I turned the key and....
The car did nothing.
I may not know a lot about cars, but I do know that something is supposed to happen when you turn the key.
I chewed my lower lip as I gripped the wheel. The wind outside was ridiculous and the car rocked a bit as it brushed against the car.
It was cold out.
Like negative temperatures cold.
The only reason why I was even out was to drive to my friend Amanda’s house to celebrate New Years.
Only the car wouldn’t start.
I turned the key again and the dashboard went crazy. All the warning signals popped on.
“What does this mean?” I wailed dramatically. I hate when things don’t work properly.
“Is it broken?” Tommy asked from the backseat. “Maybe it’s the battery.”
Oh God. What if it was the battery? What if it died? But how? I didn’t leave anything on in the car. It couldn’t be dead. It just couldn’t. I had places to be, dammit, and my car was still relatively new.
I have a 2010 Honda Insight, a hybrid, and I expect good things from a hybrid. I expect hybrids to TURN ON when you want them to.
“I’d expect this sort of thing from an old car but you are still new so stop it,” I said. To the car. Even though it’s, you know, not alive.
I tried to turn it on again.
“Mommy? I’m cold,” Natalie complained. She had on a heavy coat, hat and mittens but it didn’t matter.
And I didn’t blame her.
It was cold out.
“Stupid car,” I grumbled and we all went back in the house. My friend Amanda just picked us up and we still managed to have a fun get together.
On Saturday I tried the car again. Maybe it was a fluke on Friday night.
…nope. Still nothing.
I smacked the wheel. “What is the matter with you?” I griped. “I don’t speak car, I can’t help!”
I rested my forehead on the wheel. My hair fell down around me. I was not in the mood for this. Everything seemed to be breaking around me ever since Tom left for Korea. It was like the world was testing me, seeing if I was strong enough to handle everything.
“I am strong enough,” I muttered. Great. I was talking to myself. A lot. And speaking to inanimate objects. This probably meant I needed psychological help.
I popped open the hood. I figured I’d have a look see. I got out of the car, bracing myself against the cold. It wasn’t as bad as Friday, but still pretty chilly.
I peered into the hood, stroking my chin as though I knew exactly what I was looking at.
So…that thing with the wires hanging from it…the engine right? Or the battery? Wait. What was that thing? And…oh, THERE was where I put the windshield wiper fluid.
What was I even looking for? Something that said, “I’m causing the problem? Help?”

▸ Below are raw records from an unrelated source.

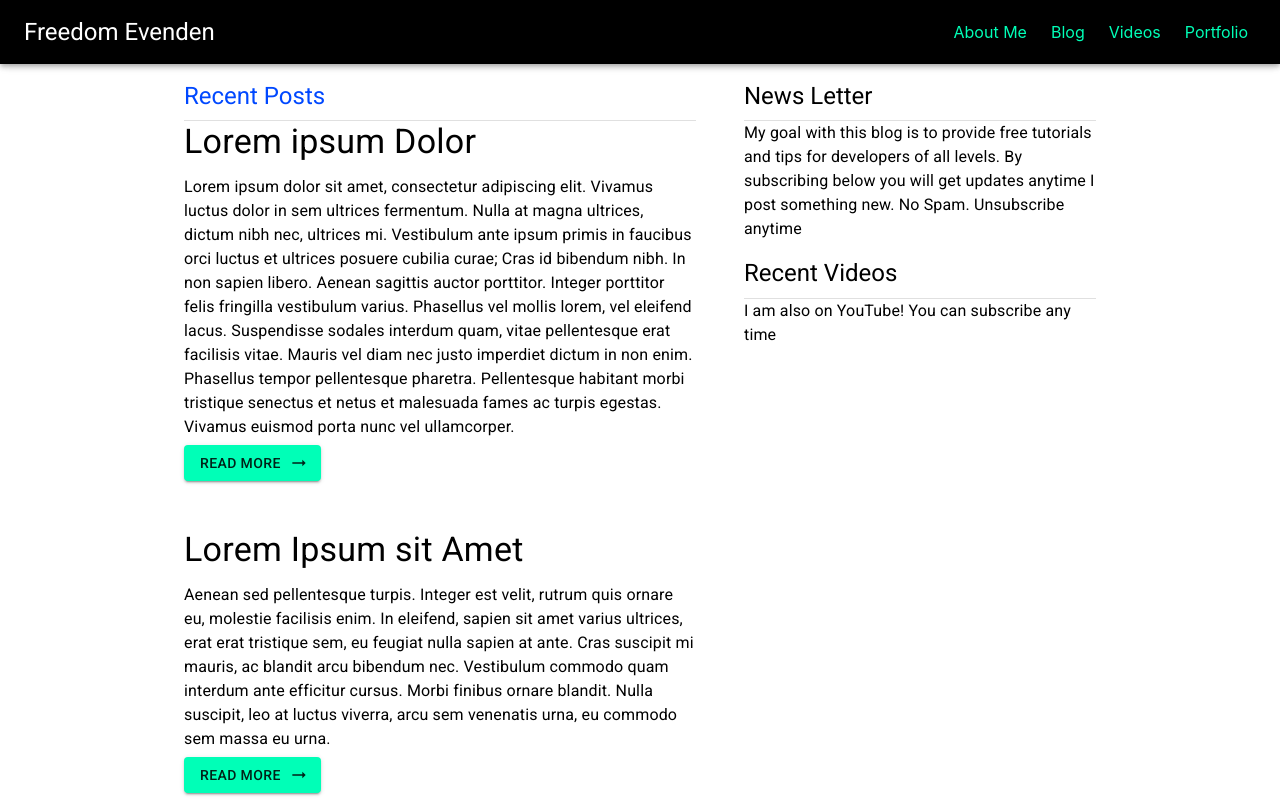
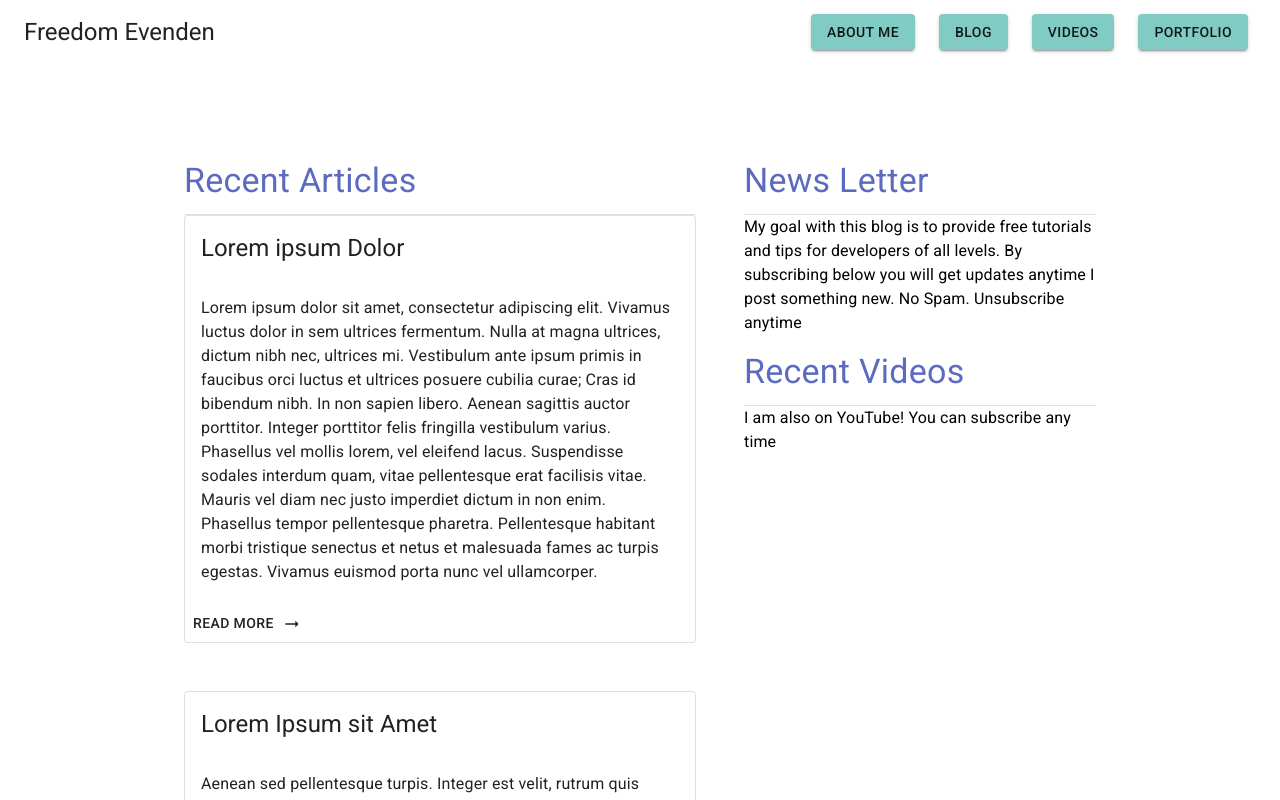
Before and after one commit to f3ve/freedom-evenden, a Next.js app: page / in a window 1280 px wide. Shown: the top 800 px of the page. Built offline with nearby package versions, Linux system fonts and the light colour scheme; grey boxes are pictures that could not be loaded.

Commit message:
created a custom card component

```diff
--- a/Theme.js
+++ b/Theme.js
@@ -1,9 +1,8 @@
 import { createMuiTheme } from '@material-ui/core/styles';
 
 const colors = {
-  // pimary: '#00c8ff',
-  primary: '#00ffb7',
-  secondary: '#0048ff',
+  primary: '#80cbc4',
+  secondary: '#5c6bc0',
   black: '#000000',
   white: '#ffffff',
   overlay: 'rgba(0, 0, 0, 0.7)',
@@ -17,6 +16,12 @@ const theme = createMuiTheme({
     secondary: {
       main: colors.secondary,
     },
+    black: {
+      main: colors.black,
+    },
+    white: {
+      main: '#ffffff',
+    },
   },
 });
 
--- a/components/global/RouterLinks.js
+++ b/components/global/RouterLinks.js
@@ -1,7 +1,7 @@
 import { useRouter } from 'next/router';
-import { Link } from '@material-ui/core';
+import { Button } from '@material-ui/core';
 
-const RouterLink = ({ href, color, text, className, variant }, props) => {
+const RouterLink = ({ href, text, className }, props) => {
   const router = useRouter();
 
   const handleLinkClick = (e) => {
@@ -9,16 +9,16 @@ const RouterLink = ({ href, color, text, className, variant }, props) => {
     router.push(href);
   };
   return (
-    <Link
+    <Button
       href={href}
-      color={color}
+      color='primary'
       {...props}
       onClick={handleLinkClick}
       className={className}
-      variant={variant}
+      variant='contained'
     >
       {text}
-    </Link>
+    </Button>
   );
 };
 
--- a/components/global/TopBar.js
+++ b/components/global/TopBar.js
@@ -15,18 +15,22 @@ import { colors } from '../../Theme';
 const useStyles = makeStyles((theme) => ({
   root: {
     flexGrow: 1,
-    marginBottom: theme.spacing(10),
+    marginBottom: theme.spacing(20),
   },
   menuButton: {
     marginRight: theme.spacing(2),
   },
   title: {
     flexGrow: 1,
-    color: colors.white,
   },
   link: {
     marginRight: theme.spacing(1),
     marginLeft: theme.spacing(2),
+  },
+  appBar: {
+    backgroundColor: colors.white,
+    boxShadow: `0 0 20px 20px ${colors.white}`,
+    width: '100%',
   },
 }));
 
@@ -39,7 +43,7 @@ const TopBar = () => {
   return (
     <div className={styles.root}>
       {!matches && <MobileDrawer open={drawer} showDrawer={showDrawer} />}
-      <AppBar style={{ backgroundColor: colors.black }}>
+      <AppBar className={styles.appBar}>
         <Toolbar>
           <Typography variant='h5' className={styles.title}>
             Freedom Evenden
@@ -48,6 +52,7 @@ const TopBar = () => {
             <IconButton
               color='primary'
               edge='start'
+              variant='contained'
               className={styles.menuButton}
               onClick={() => showDrawer((cur) => !cur)}
             >
@@ -60,6 +65,8 @@ const TopBar = () => {
                 href='/about'
                 text='About Me'
                 className={styles.link}
+                variant='contained'
+                color='primary'
               />
               <RouterLink href='/blog' text='Blog' className={styles.link} />
               <RouterLink
--- /dev/null
+++ b/components/home/ArticleCard.js
@@ -0,0 +1,38 @@
+import {
+  Grid,
+  Card,
+  CardHeader,
+  CardMedia,
+  CardContent,
+  CardActionArea,
+  Typography,
+  Button,
+} from '@material-ui/core';
+import ArrowRightAltIcon from '@material-ui/icons/ArrowRightAlt';
+
+const ArticleCard = ({ post }) => {
+  return (
+    <Grid item key={post.id}>
+      <Card variant='outlined'>
+        <CardHeader title={post.title} />
+        <CardMedia image='https://picsum.photos/seed/picsum/200/300' />
+        <CardContent>
+          <Typography variant='body1' component='p' gutterBottom>
+            {post.content}
+          </Typography>
+        </CardContent>
+        <CardActionArea>
+          <Button
+            // variant='contained'
+            // color=''
+            endIcon={<ArrowRightAltIcon />}
+          >
+            Read More
+          </Button>
+        </CardActionArea>
+      </Card>
+    </Grid>
+  );
+};
+
+export default ArticleCard;
--- a/pages/_document.jsx
+++ b/pages/_document.jsx
@@ -11,10 +11,10 @@ class MyDocument extends Document {
       <Html>
         <Head>
           <meta charSet="utf-8" />
-          <meta
+          {/* <meta
             name="viewport"
             content="minimum-scale=1, initial-scale=1, width=device-width, shrink-to-fit=no"
-          />
+          /> */}
           <meta name="theme-color" content={theme.palette.primary.main} />
           <link
             rel="stylesheet"
--- a/pages/index.js
+++ b/pages/index.js
@@ -5,6 +5,8 @@ import {
   Card,
   CardActionArea,
   CardContent,
+  CardHeader,
+  CardMedia,
   Container,
   Divider,
   Grid,
@@ -13,6 +15,7 @@ import {
 import ArrowRightAltIcon from '@material-ui/icons/ArrowRightAlt';
 import TopBar from '../components/global/TopBar';
 import store from '../dummyStore';
+import ArticleCard from '../components/home/ArticleCard';
 
 export default function Home() {
   const [posts, setPosts] = useState([]);
@@ -37,35 +40,19 @@ export default function Home() {
       <Grid component='main' container justify='space-between' spacing={6}>
         <Grid item xs={12} sm={7}>
           <Typography
-            variant='h5'
+            variant='h4'
             component='h2'
             gutterBottom
             color='secondary'
           >
-            Recent Posts
+            Recent Articles
           </Typography>
           <Divider />
           <Grid container spacing={6} direction='column'>
             {posts.length > 0 && (
               <>
                 {posts.map((post) => {
-                  return (
-                    <Grid item key={post.id}>
-                      <Typography variant='h4' gutterBottom component='h2'>
-                        {post.title}
-                      </Typography>
-                      <Typography variant='body1' component='p' gutterBottom>
-                        {post.content}
-                      </Typography>
-                      <Button
-                        variant='contained'
-                        color='primary'
-                        endIcon={<ArrowRightAltIcon />}
-                      >
-                        Read More
-                      </Button>
-                    </Grid>
-                  );
+                  return <ArticleCard post={post} key={post.id} />;
                 })}
               </>
             )}
@@ -74,7 +61,12 @@ export default function Home() {
         <Grid item xs={12} sm={5}>
           <Grid container spacing={2} justify='center'>
             <Grid item>
-              <Typography variant='h5' gutterBottom component='h2'>
+              <Typography
+                variant='h4'
+                gutterBottom
+                component='h2'
+                color='secondary'
+              >
                 News Letter
               </Typography>
               <Divider />
@@ -86,7 +78,12 @@ export default function Home() {
               </Typography>
             </Grid>
             <Grid item>
-              <Typography variant='h5' gutterBottom component='h2'>
+              <Typography
+                variant='h4'
+                gutterBottom
+                component='h2'
+                color='secondary'
+              >
                 Recent Videos
               </Typography>
               <Divider />
```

“Everything looks okay,” I said, peering closer. It was like some bizarre maze in the hood of my car. One that I’d never, ever figure out.
I shut the hood.
“Well,” I said. “I guess I’ll try again tomorrow.”
Sunday rolled around.
I gripped the keys in my hand. The car and I had a stare down like we were in the Old West.
“You had your fun. Now it’s time to start. I have places to be next week and don’t have time for car tantrums.” I envisioned myself walking into the service section of the Honda dealership going, “I need help. My car is having a tantrum.”
I slid in front of the wheel. I stuck the key in the ignition.
I took a deep breath.
I turned the key.
....the car rumbled back to life as if nothing were ever wrong.
I mean, what a bitch!
I let it run for a few minutes. Then I turned it off. Then I put it back on, just in case it was teasing me.
And it still worked!
I’m guessing it didn’t like the really cold temperatures?
But we’re in Wyoming, it’s going to HAVE to get used to the really cold temperatures.
I’m going to call the Honda dealership and will have them look at the car, just in case.
I don’t have the patience for car tantrums, after all.